Building Bridges… Not Burning Them!
After completing both readings, there have been several developments within my understanding of documentary work as a whole. The Nichol’s chapter has definitely allowed me to gain more insight into the framework of documentary filmmaking and the necessary factors that a successful documentary must possess. The idea of appropriately depicting a subject’s experience, or situation, was a concept that was definitely emphasized throughout the text. The first point in which I saw developments was throughout the Nichols chapter. It explained how impressionable a filmmaker’s work can be for the audience. “The sense that a film is a documentary lies in the mind of the beholder as much as it lies in the film’s context or structure.”(Nichols 23) This quote describes the significance of accurately portraying the subject’s experience in order to reach a quality documentary. More specifically, it’s essential to provide multiple perspectives in pursuance of accurately telling the story being analyzed.
This gave me the opportunity to understand some of the mandatory factors of a documentary. In relation to my personal viewing experience I have always found documentaries, with a neutral perspective, to be a lot more entertaining as well as more engaging. For example, in the documentary The Tiger King, both sides of the conflict were equally portrayed throughout the film. This gave the audience a chance to develop their own beliefs as well as interests for their interested parties. Essentially, the filmmakers in this scenario, are the viewer of the facts and allow them to construct their own personal beliefs and opinions based on this unbiased information. Throughout the Coles’ chapter, there was a major emphasis on respect and understanding of the subject’s personal life as well as their perspective. There were many times where Coles described his inquisitive nature and how it was necessary that it was altered in order for his subjects to feel comfortable. As a result, he often built strong relationships and put a lot of effort into trying to understand their lives. “I list those commitments, those places, with obvious pride, and I remember much of the time spent visiting families in their homes with an increasing nostalgia..” (Coles 50) This quote was perceived as Coles maintaining a moral expectation of refraining from exploiting his subjects. Rather, he wanted to build a relationship in order to gain a mutual basis of respect as well as constructive development within the film.

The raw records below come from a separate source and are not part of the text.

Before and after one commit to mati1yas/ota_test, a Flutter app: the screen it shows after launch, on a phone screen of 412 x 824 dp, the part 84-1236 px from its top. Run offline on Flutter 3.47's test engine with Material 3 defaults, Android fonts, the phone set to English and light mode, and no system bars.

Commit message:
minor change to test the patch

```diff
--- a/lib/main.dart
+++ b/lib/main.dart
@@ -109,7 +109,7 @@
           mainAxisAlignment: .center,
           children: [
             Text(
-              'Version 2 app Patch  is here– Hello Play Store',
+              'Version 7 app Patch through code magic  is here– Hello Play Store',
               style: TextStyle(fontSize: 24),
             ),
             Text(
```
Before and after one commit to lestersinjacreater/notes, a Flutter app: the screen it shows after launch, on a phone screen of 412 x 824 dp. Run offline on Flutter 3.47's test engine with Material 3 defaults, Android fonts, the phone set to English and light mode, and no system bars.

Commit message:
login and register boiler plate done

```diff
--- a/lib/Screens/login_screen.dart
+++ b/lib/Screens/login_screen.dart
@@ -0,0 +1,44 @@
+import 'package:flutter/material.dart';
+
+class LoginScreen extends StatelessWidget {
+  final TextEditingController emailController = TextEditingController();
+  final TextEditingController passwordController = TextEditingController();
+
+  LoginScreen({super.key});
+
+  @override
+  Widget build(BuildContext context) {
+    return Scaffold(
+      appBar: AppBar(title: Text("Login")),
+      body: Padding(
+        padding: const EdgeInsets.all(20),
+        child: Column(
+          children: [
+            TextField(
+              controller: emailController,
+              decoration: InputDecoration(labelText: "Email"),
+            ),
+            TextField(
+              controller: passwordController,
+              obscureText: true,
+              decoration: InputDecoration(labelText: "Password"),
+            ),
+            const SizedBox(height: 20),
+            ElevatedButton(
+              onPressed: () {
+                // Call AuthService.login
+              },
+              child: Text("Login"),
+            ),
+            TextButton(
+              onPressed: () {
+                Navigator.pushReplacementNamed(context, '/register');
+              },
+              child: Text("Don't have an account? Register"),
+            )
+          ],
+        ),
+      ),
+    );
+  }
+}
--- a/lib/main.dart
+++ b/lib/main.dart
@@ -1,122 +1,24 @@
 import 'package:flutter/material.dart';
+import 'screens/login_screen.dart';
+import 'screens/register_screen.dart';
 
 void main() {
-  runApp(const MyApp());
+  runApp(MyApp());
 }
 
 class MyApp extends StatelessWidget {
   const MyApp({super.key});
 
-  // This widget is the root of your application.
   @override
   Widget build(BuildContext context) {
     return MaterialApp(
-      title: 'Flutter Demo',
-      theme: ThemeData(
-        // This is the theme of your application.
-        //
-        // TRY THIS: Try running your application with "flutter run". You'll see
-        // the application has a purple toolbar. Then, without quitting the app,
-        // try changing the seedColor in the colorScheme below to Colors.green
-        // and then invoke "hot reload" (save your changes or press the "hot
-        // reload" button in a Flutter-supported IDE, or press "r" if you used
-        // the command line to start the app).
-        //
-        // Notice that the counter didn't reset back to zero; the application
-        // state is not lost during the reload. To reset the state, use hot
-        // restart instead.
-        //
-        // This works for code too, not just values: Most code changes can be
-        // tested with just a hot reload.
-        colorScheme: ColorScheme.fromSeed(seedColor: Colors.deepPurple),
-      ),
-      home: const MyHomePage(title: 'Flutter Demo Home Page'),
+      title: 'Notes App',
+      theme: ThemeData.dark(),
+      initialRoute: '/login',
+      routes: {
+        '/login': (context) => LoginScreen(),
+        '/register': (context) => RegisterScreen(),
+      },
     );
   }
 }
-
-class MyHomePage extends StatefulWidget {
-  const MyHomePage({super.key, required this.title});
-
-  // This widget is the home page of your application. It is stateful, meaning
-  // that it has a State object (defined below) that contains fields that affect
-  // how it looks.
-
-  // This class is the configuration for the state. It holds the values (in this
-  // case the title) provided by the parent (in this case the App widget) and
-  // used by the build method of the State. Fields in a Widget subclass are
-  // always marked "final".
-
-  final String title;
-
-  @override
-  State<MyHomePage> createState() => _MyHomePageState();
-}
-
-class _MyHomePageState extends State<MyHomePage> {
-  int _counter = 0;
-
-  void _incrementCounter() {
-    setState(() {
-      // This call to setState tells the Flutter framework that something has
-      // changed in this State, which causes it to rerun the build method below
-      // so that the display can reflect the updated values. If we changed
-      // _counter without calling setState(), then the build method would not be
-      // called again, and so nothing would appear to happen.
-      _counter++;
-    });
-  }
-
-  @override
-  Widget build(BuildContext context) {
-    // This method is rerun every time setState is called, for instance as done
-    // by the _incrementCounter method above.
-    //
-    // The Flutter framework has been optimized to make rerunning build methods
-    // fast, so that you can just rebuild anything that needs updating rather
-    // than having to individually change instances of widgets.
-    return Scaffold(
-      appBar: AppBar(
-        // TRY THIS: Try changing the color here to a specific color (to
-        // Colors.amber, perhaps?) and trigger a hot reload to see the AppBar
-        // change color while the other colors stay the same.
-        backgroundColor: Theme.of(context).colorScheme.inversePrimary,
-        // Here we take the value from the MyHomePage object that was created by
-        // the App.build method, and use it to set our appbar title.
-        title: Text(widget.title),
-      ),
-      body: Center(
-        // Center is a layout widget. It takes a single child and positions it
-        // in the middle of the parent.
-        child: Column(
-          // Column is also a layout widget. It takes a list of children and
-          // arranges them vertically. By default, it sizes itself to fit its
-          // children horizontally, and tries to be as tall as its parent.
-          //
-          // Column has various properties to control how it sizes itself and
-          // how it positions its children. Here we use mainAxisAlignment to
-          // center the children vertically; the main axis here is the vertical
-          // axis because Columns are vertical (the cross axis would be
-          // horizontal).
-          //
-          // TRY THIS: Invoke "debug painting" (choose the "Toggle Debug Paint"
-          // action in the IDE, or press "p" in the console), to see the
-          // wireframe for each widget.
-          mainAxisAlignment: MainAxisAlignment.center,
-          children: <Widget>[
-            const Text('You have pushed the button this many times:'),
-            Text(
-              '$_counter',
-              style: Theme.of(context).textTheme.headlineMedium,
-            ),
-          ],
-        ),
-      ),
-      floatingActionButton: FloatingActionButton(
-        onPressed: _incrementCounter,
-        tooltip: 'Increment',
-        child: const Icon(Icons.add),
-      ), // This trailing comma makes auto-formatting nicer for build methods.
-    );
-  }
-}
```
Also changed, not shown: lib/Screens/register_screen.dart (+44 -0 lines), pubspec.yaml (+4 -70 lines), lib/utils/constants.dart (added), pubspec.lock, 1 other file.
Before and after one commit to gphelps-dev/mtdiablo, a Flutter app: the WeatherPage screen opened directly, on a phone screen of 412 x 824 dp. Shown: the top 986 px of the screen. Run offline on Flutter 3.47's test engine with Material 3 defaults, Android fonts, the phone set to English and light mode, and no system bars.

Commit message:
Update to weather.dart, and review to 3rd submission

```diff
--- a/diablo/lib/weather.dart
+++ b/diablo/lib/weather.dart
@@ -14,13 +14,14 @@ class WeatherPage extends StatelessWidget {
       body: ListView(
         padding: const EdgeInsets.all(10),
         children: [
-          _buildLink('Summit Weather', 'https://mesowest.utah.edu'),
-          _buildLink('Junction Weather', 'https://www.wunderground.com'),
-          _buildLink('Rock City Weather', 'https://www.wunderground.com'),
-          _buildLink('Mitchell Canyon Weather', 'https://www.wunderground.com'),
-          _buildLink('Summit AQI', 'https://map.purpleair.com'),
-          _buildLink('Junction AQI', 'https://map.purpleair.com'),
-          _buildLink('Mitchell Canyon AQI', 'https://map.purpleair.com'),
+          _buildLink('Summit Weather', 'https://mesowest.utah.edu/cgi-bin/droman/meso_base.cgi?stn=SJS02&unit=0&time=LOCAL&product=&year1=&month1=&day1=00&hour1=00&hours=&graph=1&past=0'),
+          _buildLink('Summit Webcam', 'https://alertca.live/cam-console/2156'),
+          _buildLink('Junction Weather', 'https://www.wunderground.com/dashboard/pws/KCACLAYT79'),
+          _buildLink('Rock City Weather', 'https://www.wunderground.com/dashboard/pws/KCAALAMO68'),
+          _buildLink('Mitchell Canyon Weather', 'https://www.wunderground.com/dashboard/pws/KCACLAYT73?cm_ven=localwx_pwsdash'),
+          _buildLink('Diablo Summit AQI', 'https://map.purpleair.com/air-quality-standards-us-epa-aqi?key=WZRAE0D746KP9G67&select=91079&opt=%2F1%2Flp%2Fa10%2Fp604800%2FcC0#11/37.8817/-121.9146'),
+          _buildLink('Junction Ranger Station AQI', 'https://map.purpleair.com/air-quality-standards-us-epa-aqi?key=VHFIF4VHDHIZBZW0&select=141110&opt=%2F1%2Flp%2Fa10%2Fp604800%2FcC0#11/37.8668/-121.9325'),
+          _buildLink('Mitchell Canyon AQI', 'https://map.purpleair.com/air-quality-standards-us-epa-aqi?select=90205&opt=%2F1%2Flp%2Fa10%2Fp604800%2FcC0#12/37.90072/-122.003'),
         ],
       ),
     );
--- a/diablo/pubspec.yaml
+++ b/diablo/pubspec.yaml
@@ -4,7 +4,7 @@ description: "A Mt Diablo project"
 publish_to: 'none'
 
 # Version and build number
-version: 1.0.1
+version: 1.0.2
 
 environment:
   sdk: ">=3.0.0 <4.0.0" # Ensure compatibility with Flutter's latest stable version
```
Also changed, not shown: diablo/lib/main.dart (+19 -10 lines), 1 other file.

There are many similarities between both of these perspectives given by Coles and Nichols. Furthermore, there is an explicit connection between both figures emphasizing a transparent and natural process of filmmaking: portraying unbiased perspectives as well as straying away from exploitation. However, Nichols described how building relating relationships with subjects can be extremely detrimental to the development of the film. For example, a strong relationship can build emotional connection between the filmmaker and the subject. Ultimately, this can lead to one-sided projections as well as completely skewed information. The similarities that were found between both readings also served as the differences within this concept of depiction. According to the text, in order to achieve the best product in a successful documentary, it is essential to remain transparent with an unbiased perspective. A comfortable and mutually respectful relationship is essential in order for this to be possible, however, too close of a relationship can be problematic when depicting an unbiased angle.